As we live more and more of our lives online, it may be time to consider what happens to our “digital property” when we die. When considering our end of life planning, many will think primarily about the standards – money, personal belongings, family heirlooms and real estate. But with the amount of information we save online on the rise, people are starting to turn their attention towards what happens to their digital assets as well.
What are digital assets?
Digital assets include passwords, private emails, digital music and film libraries, online financial account information and social media accounts. After we die, or become incapacitated and unable to deal with these belongings, they need to be handled with care.
A deceased’s financial and other private information can be left vulnerable in inactive online accounts, making them easy pickings for hackers and identity thieves. Likewise, surviving family members may not be able to gain access to the information, risking the loss of family photos, videos, mementos and important personal data.
New South Wales is the first jurisdiction in Australia to look at this from a legal and estate planning perspective, with a view to better understanding whether we need a new set of laws regarding who can access our data after we die, and the options for distributing or destroying our digital footprint.
NSW Attorney-General Mark Speakman has referred the matter to the state’s Law Reform Commission, to “look at whether our laws are clear and fair enough to make sure people have some certainty over what will happen to their digital assets when they die.”
What happens to our cyber life when we die?
About 88% of Australians have a smartphone, and according to a report released by Sensis last year, 79% are on social media, which most of us access via smartphone. Our other favourite smartphone activities include watching television and movies on demand and interacting with various apps we’ve downloaded.
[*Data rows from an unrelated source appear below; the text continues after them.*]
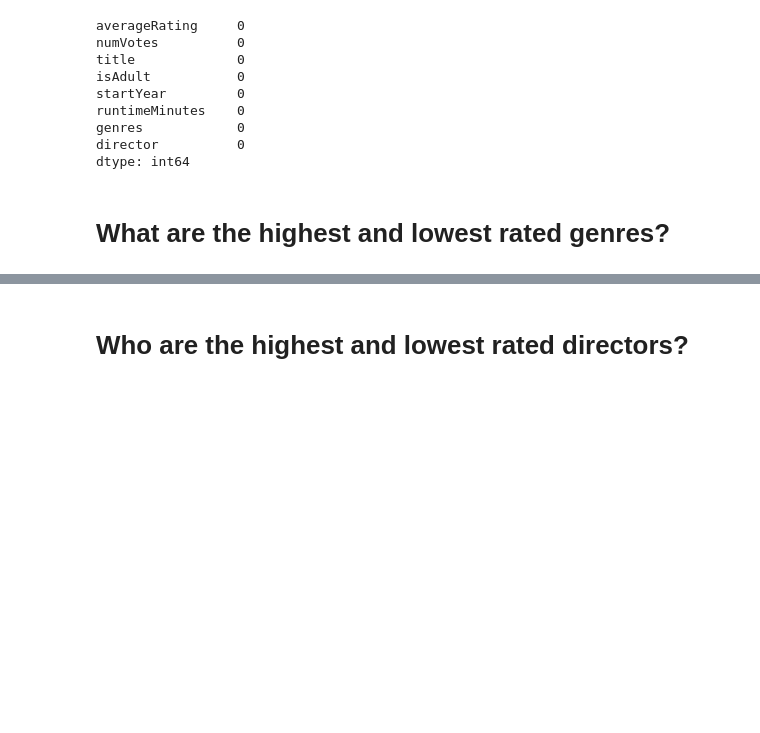
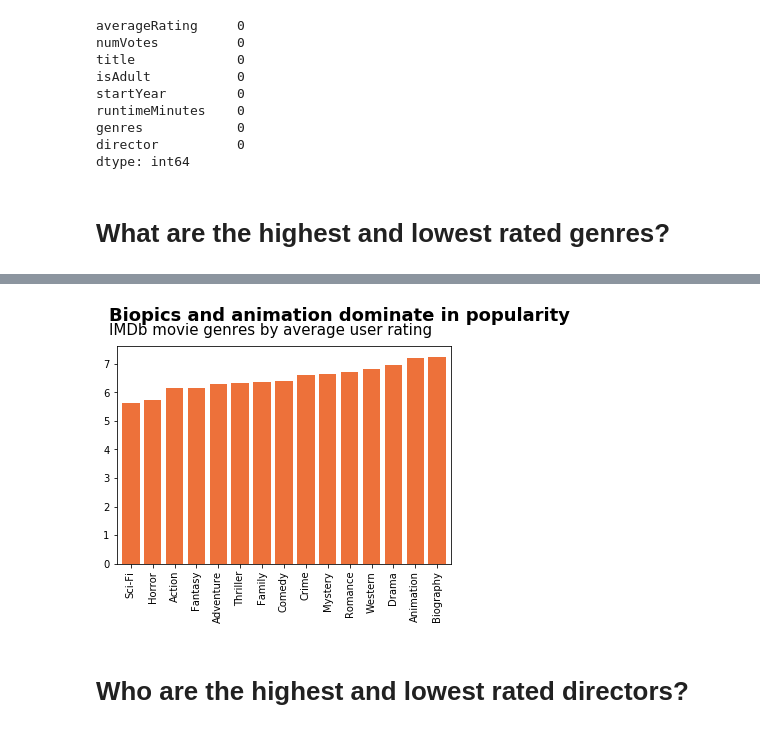
Before and after one commit to LambdaSchool/DS-Unit-1-Sprint-5-Data-Storytelling-Blog-Post, a Jupyter notebook: TristaWeek5.ipynb, the cells around one changed output, grey strips where cells are left out. Drawn from its saved outputs; the diff is of its cells as text; code cells hidden in the pictures; blank space fills up the shorter version.

```diff
--- a/TristaWeek5.ipynb
+++ b/TristaWeek5.ipynb
@@ -376,5 +393,11 @@ Animation    7.196226
 Biography    7.254412
 dtype: float64
+# %%
+ax = Combined.plot.bar(color='#ED713A', width=0.8, legend=False);
+ax.text(x=-1, y=8.5, s="Biopics and animation dominate in popularity", fontsize=18, fontweight='bold')
+ax.text(x=-1, y=8, s='IMDb movie genres by average user rating', fontsize=15);
+# %% [output]
+[figure, added]
 # %% [markdown]
 # **Who are the highest and lowest rated directors?**
 # %%
```
Also changed, not shown: parts of 28 cells of this notebook.
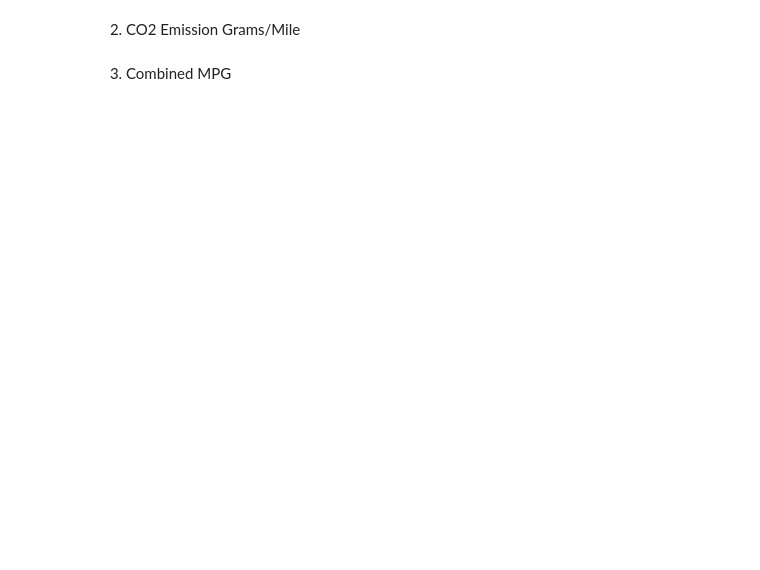
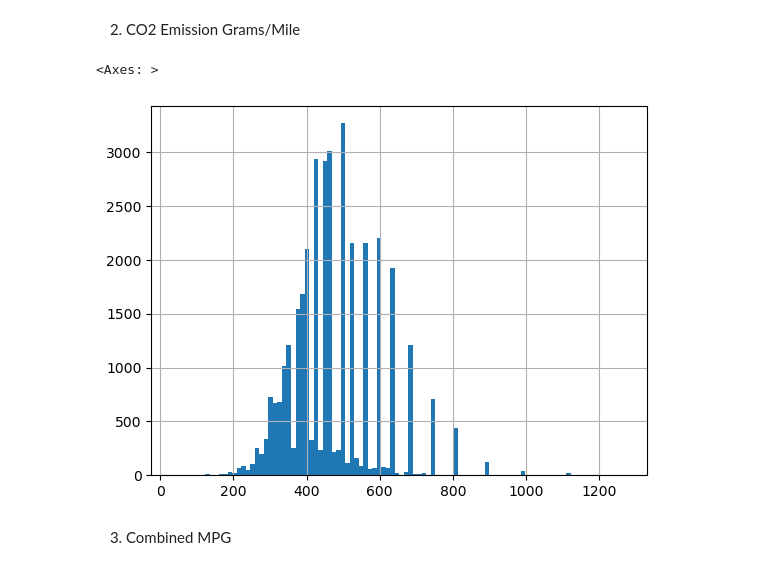
Before and after one commit to Ironhack-Data-Madrid-Octubre-2023/6.1-lab_continuous_probability_distributions, a Jupyter notebook: your-code/main.ipynb, the cells around one changed output. Drawn from its saved outputs; the diff is of its cells as text; code cells hidden in the pictures; blank space fills up the shorter version.

```diff
--- a/your-code/main.ipynb
+++ b/your-code/main.ipynb
@@ -137,6 +148,10 @@ Then plot the histograms for the following variables:
 2. CO2 Emission Grams/Mile
 # %%
 # your code here
+vehicles['CO2 Emission Grams/Mile'].hist(bins=100)
+# %% [output]
+<Axes: >
+[figure, added]
 # %% [markdown]
 3. Combined MPG
 # %%
```
Also changed, not shown: parts of 14 cells of this notebook.
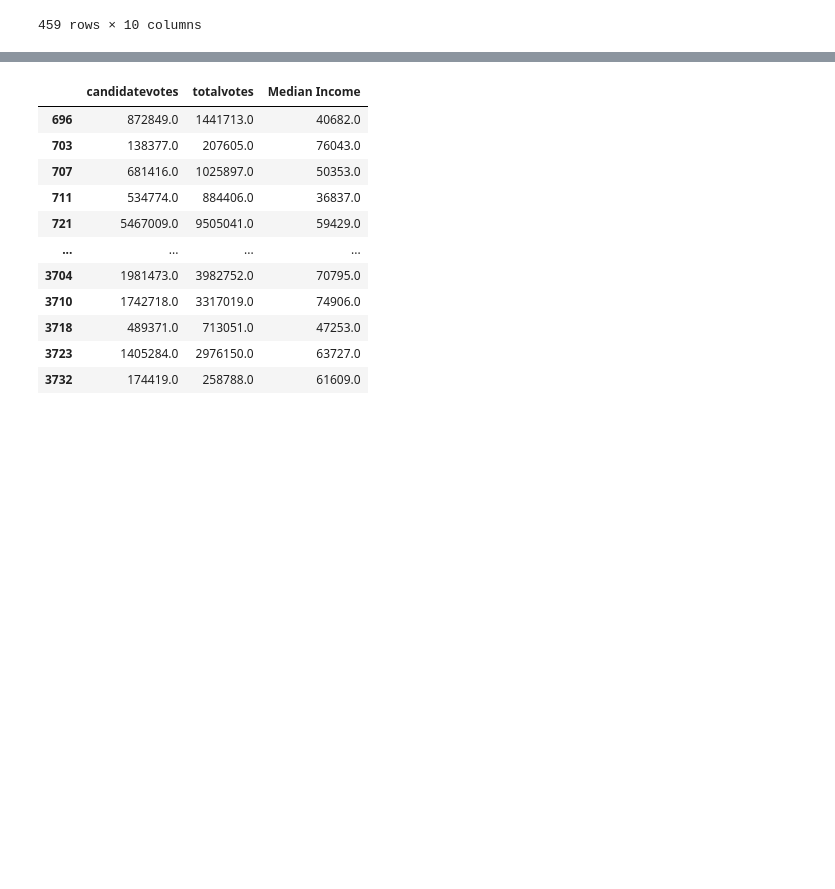
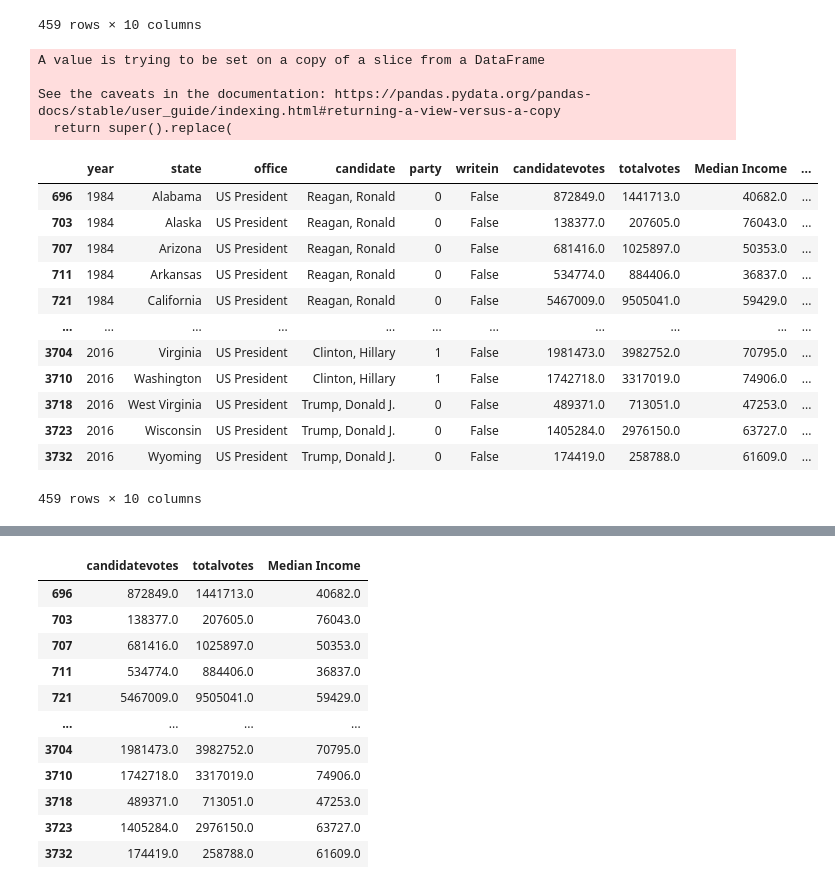
Before and after one commit to wmc-beedle/Red-White-Blue-and-....Green-Census-affect-on-State-Voting, a Jupyter notebook: predictor.ipynb, the cells around one changed output, grey strips where cells are left out. Cells and saved outputs as stored; diff of their text form; code cells hidden in the pictures; blank space fills up the shorter version.

```diff
--- a/predictor.ipynb
+++ b/predictor.ipynb
@@ -122,0 +118,22 @@ winning_party_full_data
+# %%
+winning_party_full_data.replace('republican', 0, inplace=True)
+winning_party_full_data.replace('democrat', 1, inplace=True)
+winning_party_full_data
+# %% [output]
+A value is trying to be set on a copy of a slice from a DataFrame
+
+See the caveats in the documentation: https://pandas.pydata.org/pandas-docs/stable/user_guide/indexing.html#returning-a-view-versus-a-copy
+  return super().replace(
+|  | year | state | office | candidate | party | writein | candidatevotes | totalvotes | Median Income | ... |
+| 696 | 1984 | Alabama | US President | Reagan, Ronald | 0 | False | 872849.0 | 1441713.0 | 40682.0 | ... |
+| 703 | 1984 | Alaska | US President | Reagan, Ronald | 0 | False | 138377.0 | 207605.0 | 76043.0 | ... |
+| 707 | 1984 | Arizona | US President | Reagan, Ronald | 0 | False | 681416.0 | 1025897.0 | 50353.0 | ... |
+| 711 | 1984 | Arkansas | US President | Reagan, Ronald | 0 | False | 534774.0 | 884406.0 | 36837.0 | ... |
+| 721 | 1984 | California | US President | Reagan, Ronald | 0 | False | 5467009.0 | 9505041.0 | 59429.0 | ... |
+| ... | ... | ... | ... | ... | ... | ... | ... | ... | ... | ... |
+| 3704 | 2016 | Virginia | US President | Clinton, Hillary | 1 | False | 1981473.0 | 3982752.0 | 70795.0 | ... |
+| 3710 | 2016 | Washington | US President | Clinton, Hillary | 1 | False | 1742718.0 | 3317019.0 | 74906.0 | ... |
+| 3718 | 2016 | West Virginia | US President | Trump, Donald J. | 0 | False | 489371.0 | 713051.0 | 47253.0 | ... |
+| 3723 | 2016 | Wisconsin | US President | Trump, Donald J. | 0 | False | 1405284.0 | 2976150.0 | 63727.0 | ... |
+| 3732 | 2016 | Wyoming | US President | Trump, Donald J. | 0 | False | 174419.0 | 258788.0 | 61609.0 | ... |
+459 rows × 10 columns
```
Also changed, not shown: parts of 10 cells of this notebook, 4 other files.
In one way or another, most of us use the Internet every day. Just ask anyone who has had technical issues with an Internet service provider or modem and they’ll lament how inconvenient it is not to be able to go online to pay bills, check bank balances, watch our favourite television shows, and of course, keep in touch with family and friends.
All of this cyber activity – protected by personal passwords – is part of our lives and it too needs to be considered when we die.
Do you want to keep your social media profile?
Some social media platforms give you the option of deciding what to do with your social presence after you die; for example, if you want to allow future messages to be posted posthumously, enabling friends and family to post on birthdays, anniversaries or holidays.
But all of this means you have to enable a “legacy contact” – which is someone to manage the account after death.
New South Wales is now looking to the United States, which has enacted a uniform code for dealing with some of these issues.
Legal experts say that one of the reasons dealing with digital assets is not straightforward is because the platforms are global.
They believe it’s time for our state to consider legislation which accommodates for changing technology.